* _What the task asks_
Search the data for the word "version" and copy each line that has it.

* _Source records_
>>>>>
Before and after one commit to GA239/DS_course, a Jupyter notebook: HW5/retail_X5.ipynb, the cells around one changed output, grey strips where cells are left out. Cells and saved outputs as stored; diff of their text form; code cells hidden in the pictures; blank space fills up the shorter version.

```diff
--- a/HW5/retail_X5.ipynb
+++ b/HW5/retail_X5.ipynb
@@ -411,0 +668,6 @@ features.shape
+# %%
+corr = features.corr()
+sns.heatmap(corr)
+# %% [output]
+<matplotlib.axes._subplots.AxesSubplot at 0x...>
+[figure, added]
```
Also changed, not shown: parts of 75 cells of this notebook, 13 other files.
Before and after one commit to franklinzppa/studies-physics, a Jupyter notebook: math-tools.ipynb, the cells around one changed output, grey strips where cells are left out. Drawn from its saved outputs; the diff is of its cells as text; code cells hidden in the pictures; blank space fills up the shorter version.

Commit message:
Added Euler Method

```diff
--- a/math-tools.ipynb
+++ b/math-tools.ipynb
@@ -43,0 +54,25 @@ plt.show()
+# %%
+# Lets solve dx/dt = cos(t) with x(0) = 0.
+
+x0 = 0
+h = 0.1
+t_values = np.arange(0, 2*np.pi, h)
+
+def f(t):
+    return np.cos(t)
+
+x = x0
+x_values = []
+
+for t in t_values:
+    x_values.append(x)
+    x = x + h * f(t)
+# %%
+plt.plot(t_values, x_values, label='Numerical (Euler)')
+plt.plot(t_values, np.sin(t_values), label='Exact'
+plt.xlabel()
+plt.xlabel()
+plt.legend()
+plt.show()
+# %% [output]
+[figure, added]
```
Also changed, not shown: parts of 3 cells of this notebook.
<<<<<
* _Answer space_
Before and after one commit to GA239/DS_course, a Jupyter notebook: HW5/retail_X5.ipynb, the cells around one changed output, grey strips where cells are left out. Cells and saved outputs as stored; diff of their text form; code cells hidden in the pictures; blank space fills up the shorter version.
Before and after one commit to franklinzppa/studies-physics, a Jupyter notebook: math-tools.ipynb, the cells around one changed output, grey strips where cells are left out. Drawn from its saved outputs; the diff is of its cells as text; code cells hidden in the pictures; blank space fills up the shorter version.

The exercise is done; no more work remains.